PLC members repeat the cycle. They identify another small change idea, try it out in their classroom, collect, and then analyze artifacts to determine the impact on teaching and learning. This occurs for several weeks. The excitement of making small changes in the classroom and determining the impact on student learning has created synergy among teachers and keeps the discussions focused on content, pedagogy, and student learning. We look forward in future newsletters reporting the PLC work that three IFL districts will be engaging in this school year; Schenectady City School District, New Brunswick Public Schools, and Propel Schools Pitcairn will be using the IFL PLCs this year.

Tagged with: Continuous Improvement, Data and Assessment, High-Leverage Teaching Practices, Leadership, Math

What PLCs Get Results?

By Rosita Apodaca

IFL co-director

Sara DeMartino

IFL English language arts fellow

and Anthony Petrosky

IFL Co-director
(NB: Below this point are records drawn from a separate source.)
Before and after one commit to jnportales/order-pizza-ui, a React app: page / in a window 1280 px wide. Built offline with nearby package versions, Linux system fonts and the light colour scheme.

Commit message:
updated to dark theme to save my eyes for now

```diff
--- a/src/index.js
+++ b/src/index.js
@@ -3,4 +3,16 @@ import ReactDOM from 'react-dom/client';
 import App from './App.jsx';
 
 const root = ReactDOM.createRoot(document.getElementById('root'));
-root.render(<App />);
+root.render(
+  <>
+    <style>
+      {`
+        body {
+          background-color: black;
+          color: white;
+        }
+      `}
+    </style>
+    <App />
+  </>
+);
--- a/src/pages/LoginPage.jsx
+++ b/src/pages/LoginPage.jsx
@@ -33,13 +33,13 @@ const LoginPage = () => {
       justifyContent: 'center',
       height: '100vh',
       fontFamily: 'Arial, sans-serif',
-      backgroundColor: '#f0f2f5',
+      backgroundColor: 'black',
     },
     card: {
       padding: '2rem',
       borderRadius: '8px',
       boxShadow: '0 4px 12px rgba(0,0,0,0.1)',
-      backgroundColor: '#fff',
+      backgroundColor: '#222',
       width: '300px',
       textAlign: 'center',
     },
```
A growing number of schools focus on some form of communities of practice as a key to improving their performance. Schools typically refer to communities of practice as professional learning communities (PLCs). These work in a variety of ways and have different goals, but only some achieve their intended results. The Institute for Learning (IFL) has been working with several school districts on solving wicked problems (complex problems without a clear solution) using continuous-improvement PLCs. Examples of wicked problems of practice include increasing student engagement and motivation for learning, increasing student performance for minoritized students, and increasing attendance. The PLCs with which we are working highlight the fundamental characteristics that our experience and research show position them to achieve their aims better. They focus on social learning opportunities that provide a space for educators to be reflective about problems of practice and consider small changes to try in their classroom based on their analysis of the artifacts of teaching and learning collected in their classrooms. By collecting and analyzing artifacts such as samples of student work, scribing of teacher questions and student responses, or even quick intentionally designed surveys, educators in these PLCs remain focused on the goals of improving their practice and improving learning opportunities for students.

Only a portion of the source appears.